- [What is needed]
Print every entry below exactly, leaving out the pictures.
◇ ◇ ◇ ◇ ◇ ◇ ◇
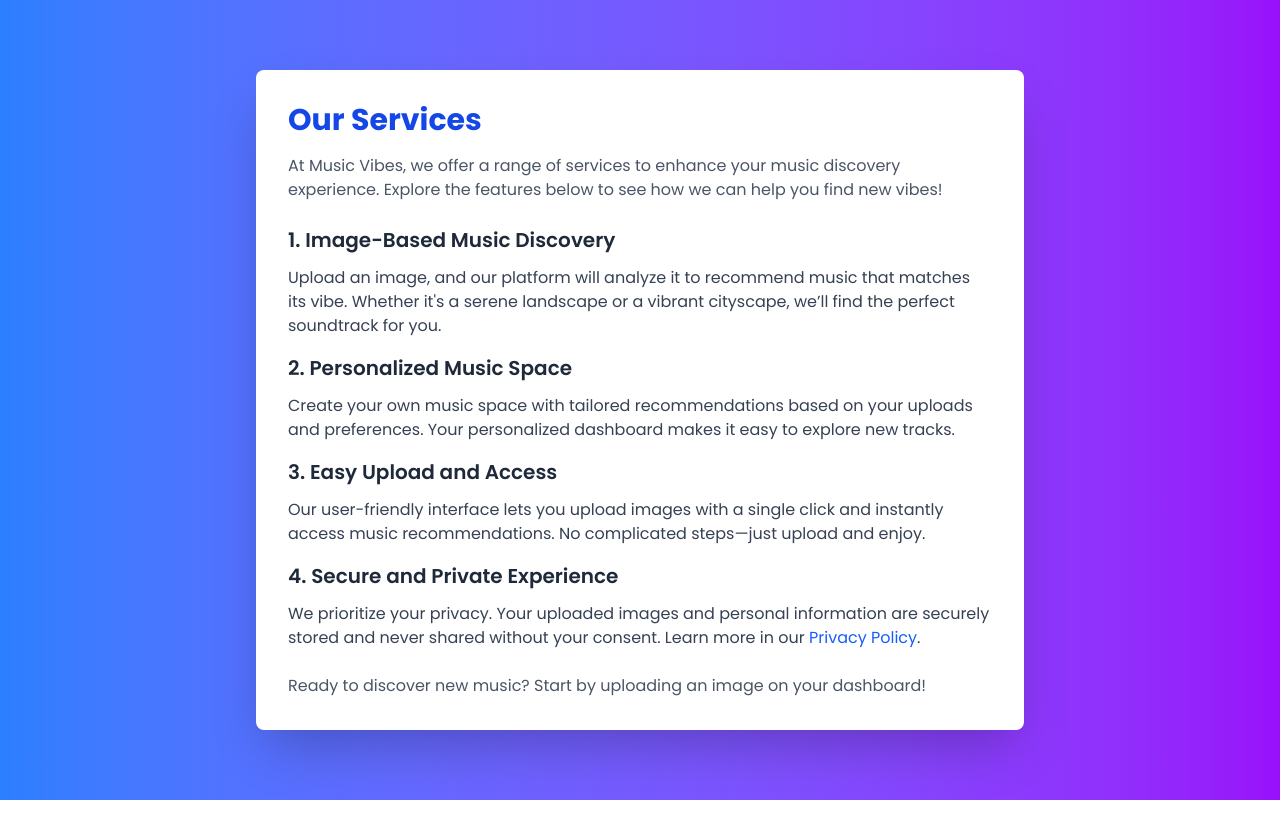
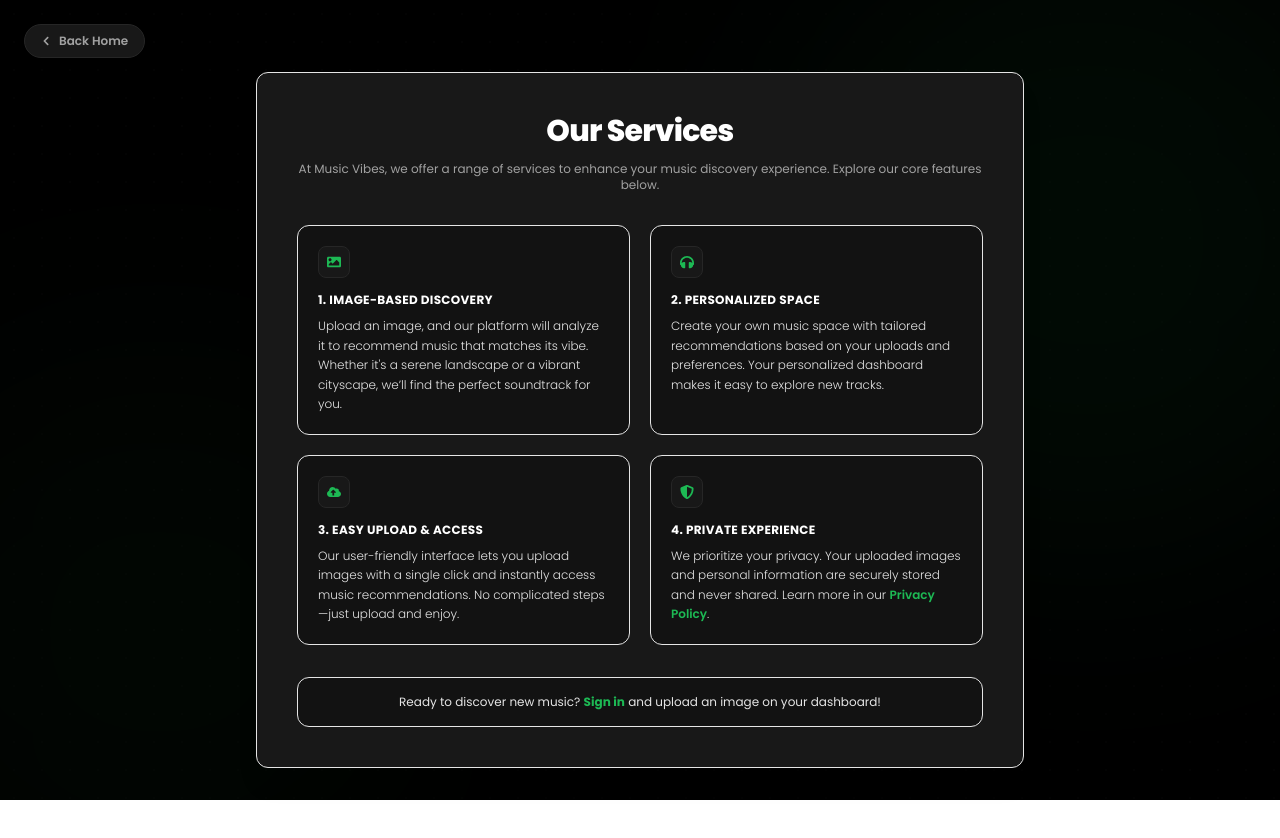
Before and after one commit to guljarhussain0560/Music-Frontend, a React (Vite) app: page /services in a window 1280 px wide. Before the commit the page ends 800 px from the top, so only its background shows below. Built offline with nearby package versions, Linux system fonts and the light colour scheme; no server answers.

Commit message:
style: Revamp Services page to Spotify dark theme

```diff
--- a/src/components/servives/Services.jsx
+++ b/src/components/servives/Services.jsx
@@ -1,38 +1,90 @@
-
 import React from 'react';
+import { Link } from 'react-router-dom';
+import MusicBackground from '../style/MusicBackground';
+import { FaChevronLeft, FaImage, FaHeadphones, FaCloudUploadAlt, FaShieldAlt } from 'react-icons/fa';
 
 const Services = () => {
   return (
-    <div className="min-h-screen bg-gradient-to-r from-blue-500 to-purple-600 p-6 flex justify-center items-center">
-      <div className="max-w-3xl bg-white p-8 rounded-lg shadow-2xl transform transition duration-500 hover:scale-105">
-        <h1 className="text-3xl font-bold text-blue-700 mb-4">Our Services</h1>
-        <p className="text-gray-600 mb-6">
-          At Music Vibes, we offer a range of services to enhance your music discovery experience. Explore the features below to see how we can help you find new vibes!
+    <div className="min-h-screen text-neutral-300 p-6 flex flex-col justify-center items-center relative">
+      {/* Premium Ambient Background */}
+      <MusicBackground />
+
+      {/* Navigation Return Button */}
+      <div className="absolute top-6 left-6 z-30">
+        <Link
+          to="/"
+          className="inline-flex items-center gap-2 px-4 py-2 text-xs font-semibold rounded-full bg-[#181818] border border-neutral-800 text-neutral-400 hover:text-white hover:bg-[#282828] hover:scale-102 transition-all"
+        >
+          <FaChevronLeft size={10} /> Back Home
+        </Link>
+      </div>
+
+      <div className="max-w-3xl bg-[#181818] border border-neutral-850 p-8 md:p-10 rounded-xl shadow-xl w-full text-neutral-200 z-20 my-12">
+        <h1 className="text-3xl font-extrabold mb-3 text-center text-white tracking-tight">
+          Our Services
+        </h1>
+        <p className="text-neutral-400 text-center mb-8 text-xs font-normal">
+          At Music Vibes, we offer a range of services to enhance your music discovery experience. Explore our core features below.
         </p>
 
-        <h2 className="text-xl font-semibold text-gray-800 mb-3">1. Image-Based Music Discovery</h2>
-        <p className="text-gray-700 mb-4">
+        {/* 2x2 Grid */}
+        <div className="grid grid-cols-1 sm:grid-cols-2 gap-5 mb-8">
+          {/* Card 1 */}
+          <div className="bg-[#121212] border border-neutral-850 p-5 rounded-xl hover:bg-[#121212]/80 transition-all duration-200 group">
+            <div className="w-8 h-8 rounded-lg bg-[#181818] border border-neutral-800 flex items-center justify-center text-[#1db954] mb-3.5">
+              <FaImage size={14} />
+            </div>
+            <h2 className="text-xs font-bold text-white mb-2 tracking-wide uppercase">1. Image-Based Discovery</h2>
+            <p className="text-xs text-neutral-450 leading-relaxed font-light">
               Upload an image, and our platform will analyze it to recommend music that matches its vibe. Whether it's a serene landscape or a vibrant cityscape, we’ll find the perfect soundtrack for you.
             </p>
+          </div>
 
-        <h2 className="text-xl font-semibold text-gray-800 mb-3">2. Personalized Music Space</h2>
-        <p className="text-gray-700 mb-4">
+          {/* Card 2 */}
+          <div className="bg-[#121212] border border-neutral-850 p-5 rounded-xl hover:bg-[#121212]/80 transition-all duration-200 group">
+            <div className="w-8 h-8 rounded-lg bg-[#181818] border border-neutral-800 flex items-center justify-center text-[#1db954] mb-3.5">
+              <FaHeadphones size={14} />
+            </div>
+            <h2 className="text-xs font-bold text-white mb-2 tracking-wide uppercase">2. Personalized Space</h2>
+            <p className="text-xs text-neutral-450 leading-relaxed font-light">
               Create your own music space with tailored recommendations based on your uploads and preferences. Your personalized dashboard makes it easy to explore new tracks.
             </p>
+          </div>
 
-        <h2 className="text-xl font-semibold text-gray-800 mb-3">3. Easy Upload and Access</h2>
-        <p className="text-gray-700 mb-4">
+          {/* Card 3 */}
+          <div className="bg-[#121212] border border-neutral-850 p-5 rounded-xl hover:bg-[#121212]/80 transition-all duration-200 group">
+            <div className="w-8 h-8 rounded-lg bg-[#181818] border border-neutral-800 flex items-center justify-center text-[#1db954] mb-3.5">
+              <FaCloudUploadAlt size={14} />
+            </div>
+            <h2 className="text-xs font-bold text-white mb-2 tracking-wide uppercase">3. Easy Upload & Access</h2>
+            <p className="text-xs text-neutral-450 leading-relaxed font-light">
               Our user-friendly interface lets you upload images with a single click and instantly access music recommendations. No complicated steps—just upload and enjoy.
             </p>
+          </div>
 
-        <h2 className="text-xl font-semibold text-gray-800 mb-3">4. Secure and Private Experience</h2>
-        <p className="text-gray-700 mb-4">
-          We prioritize your privacy. Your uploaded images and personal information are securely stored and never shared without your consent. Learn more in our <a href="/privacy-policy" className="text-blue-600 hover:underline">Privacy Policy</a>.
+          {/* Card 4 */}
+          <div className="bg-[#121212] border border-neutral-850 p-5 rounded-xl hover:bg-[#121212]/80 transition-all duration-200 group">
+            <div className="w-8 h-8 rounded-lg bg-[#181818] border border-neutral-800 flex items-center justify-center text-[#1db954] mb-3.5">
+              <FaShieldAlt size={14} />
+            </div>
+            <h2 className="text-xs font-bold text-white mb-2 tracking-wide uppercase">4. Private Experience</h2>
+            <p className="text-xs text-neutral-450 leading-relaxed font-light">
+              We prioritize your privacy. Your uploaded images and personal information are securely stored and never shared. Learn more in our{' '}
+              <Link to="/privacy-policy" className="text-[#1db954] hover:underline font-semibold">
+                Privacy Policy
+              </Link>
+              .
             </p>
+          </div>
+        </div>
 
-        <p className="text-gray-600 mt-6">
-          Ready to discover new music? Start by uploading an image on your dashboard!
-        </p>
+        <div className="text-center bg-[#121212] border border-neutral-850 rounded-xl p-4 text-xs text-neutral-450 font-normal">
+          Ready to discover new music?{' '}
+          <Link to="/signin" className="text-[#1db954] font-bold hover:underline">
+            Sign in
+          </Link>{' '}
+          and upload an image on your dashboard!
+        </div>
       </div>
     </div>
   );
```
Lines whose indentation alone changed are shown as unchanged.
◇ ◇ ◇ ◇ ◇ ◇ ◇
- [Response to this task]
Before and after one commit to guljarhussain0560/Music-Frontend, a React (Vite) app: page /services in a window 1280 px wide. Before the commit the page ends 800 px from the top, so only its background shows below. Built offline with nearby package versions, Linux system fonts and the light colour scheme; no server answers.

Commit message:
style: Revamp Services page to Spotify dark theme

```diff
--- a/src/components/servives/Services.jsx
+++ b/src/components/servives/Services.jsx
@@ -1,38 +1,90 @@
-
 import React from 'react';
+import { Link } from 'react-router-dom';
+import MusicBackground from '../style/MusicBackground';
+import { FaChevronLeft, FaImage, FaHeadphones, FaCloudUploadAlt, FaShieldAlt } from 'react-icons/fa';
 
 const Services = () => {
   return (
-    <div className="min-h-screen bg-gradient-to-r from-blue-500 to-purple-600 p-6 flex justify-center items-center">
-      <div className="max-w-3xl bg-white p-8 rounded-lg shadow-2xl transform transition duration-500 hover:scale-105">
-        <h1 className="text-3xl font-bold text-blue-700 mb-4">Our Services</h1>
-        <p className="text-gray-600 mb-6">
-          At Music Vibes, we offer a range of services to enhance your music discovery experience. Explore the features below to see how we can help you find new vibes!
+    <div className="min-h-screen text-neutral-300 p-6 flex flex-col justify-center items-center relative">
+      {/* Premium Ambient Background */}
+      <MusicBackground />
+
+      {/* Navigation Return Button */}
+      <div className="absolute top-6 left-6 z-30">
+        <Link
+          to="/"
+          className="inline-flex items-center gap-2 px-4 py-2 text-xs font-semibold rounded-full bg-[#181818] border border-neutral-800 text-neutral-400 hover:text-white hover:bg-[#282828] hover:scale-102 transition-all"
+        >
+          <FaChevronLeft size={10} /> Back Home
+        </Link>
+      </div>
+
+      <div className="max-w-3xl bg-[#181818] border border-neutral-850 p-8 md:p-10 rounded-xl shadow-xl w-full text-neutral-200 z-20 my-12">
+        <h1 className="text-3xl font-extrabold mb-3 text-center text-white tracking-tight">
+          Our Services
+        </h1>
+        <p className="text-neutral-400 text-center mb-8 text-xs font-normal">
+          At Music Vibes, we offer a range of services to enhance your music discovery experience. Explore our core features below.
         </p>
 
-        <h2 className="text-xl font-semibold text-gray-800 mb-3">1. Image-Based Music Discovery</h2>
-        <p className="text-gray-700 mb-4">
+        {/* 2x2 Grid */}
+        <div className="grid grid-cols-1 sm:grid-cols-2 gap-5 mb-8">
+          {/* Card 1 */}
+          <div className="bg-[#121212] border border-neutral-850 p-5 rounded-xl hover:bg-[#121212]/80 transition-all duration-200 group">
+            <div className="w-8 h-8 rounded-lg bg-[#181818] border border-neutral-800 flex items-center justify-center text-[#1db954] mb-3.5">
+              <FaImage size={14} />
+            </div>
+            <h2 className="text-xs font-bold text-white mb-2 tracking-wide uppercase">1. Image-Based Discovery</h2>
+            <p className="text-xs text-neutral-450 leading-relaxed font-light">
               Upload an image, and our platform will analyze it to recommend music that matches its vibe. Whether it's a serene landscape or a vibrant cityscape, we’ll find the perfect soundtrack for you.
             </p>
+          </div>
 
-        <h2 className="text-xl font-semibold text-gray-800 mb-3">2. Personalized Music Space</h2>
-        <p className="text-gray-700 mb-4">
+          {/* Card 2 */}
+          <div className="bg-[#121212] border border-neutral-850 p-5 rounded-xl hover:bg-[#121212]/80 transition-all duration-200 group">
+            <div className="w-8 h-8 rounded-lg bg-[#181818] border border-neutral-800 flex items-center justify-center text-[#1db954] mb-3.5">
+              <FaHeadphones size={14} />
+            </div>
+            <h2 className="text-xs font-bold text-white mb-2 tracking-wide uppercase">2. Personalized Space</h2>
+            <p className="text-xs text-neutral-450 leading-relaxed font-light">
               Create your own music space with tailored recommendations based on your uploads and preferences. Your personalized dashboard makes it easy to explore new tracks.
             </p>
+          </div>
 
-        <h2 className="text-xl font-semibold text-gray-800 mb-3">3. Easy Upload and Access</h2>
-        <p className="text-gray-700 mb-4">
+          {/* Card 3 */}
+          <div className="bg-[#121212] border border-neutral-850 p-5 rounded-xl hover:bg-[#121212]/80 transition-all duration-200 group">
+            <div className="w-8 h-8 rounded-lg bg-[#181818] border border-neutral-800 flex items-center justify-center text-[#1db954] mb-3.5">
+              <FaCloudUploadAlt size={14} />
+            </div>
+            <h2 className="text-xs font-bold text-white mb-2 tracking-wide uppercase">3. Easy Upload & Access</h2>
+            <p className="text-xs text-neutral-450 leading-relaxed font-light">
               Our user-friendly interface lets you upload images with a single click and instantly access music recommendations. No complicated steps—just upload and enjoy.
             </p>
+          </div>
 
-        <h2 className="text-xl font-semibold text-gray-800 mb-3">4. Secure and Private Experience</h2>
-        <p className="text-gray-700 mb-4">
-          We prioritize your privacy. Your uploaded images and personal information are securely stored and never shared without your consent. Learn more in our <a href="/privacy-policy" className="text-blue-600 hover:underline">Privacy Policy</a>.
+          {/* Card 4 */}
+          <div className="bg-[#121212] border border-neutral-850 p-5 rounded-xl hover:bg-[#121212]/80 transition-all duration-200 group">
+            <div className="w-8 h-8 rounded-lg bg-[#181818] border border-neutral-800 flex items-center justify-center text-[#1db954] mb-3.5">
+              <FaShieldAlt size={14} />
+            </div>
+            <h2 className="text-xs font-bold text-white mb-2 tracking-wide uppercase">4. Private Experience</h2>
+            <p className="text-xs text-neutral-450 leading-relaxed font-light">
+              We prioritize your privacy. Your uploaded images and personal information are securely stored and never shared. Learn more in our{' '}
+              <Link to="/privacy-policy" className="text-[#1db954] hover:underline font-semibold">
+                Privacy Policy
+              </Link>
+              .
             </p>
+          </div>
+        </div>
 
-        <p className="text-gray-600 mt-6">
-          Ready to discover new music? Start by uploading an image on your dashboard!
-        </p>
+        <div className="text-center bg-[#121212] border border-neutral-850 rounded-xl p-4 text-xs text-neutral-450 font-normal">
+          Ready to discover new music?{' '}
+          <Link to="/signin" className="text-[#1db954] font-bold hover:underline">
+            Sign in
+          </Link>{' '}
+          and upload an image on your dashboard!
+        </div>
       </div>
     </div>
   );
```
Lines whose indentation alone changed are shown as unchanged.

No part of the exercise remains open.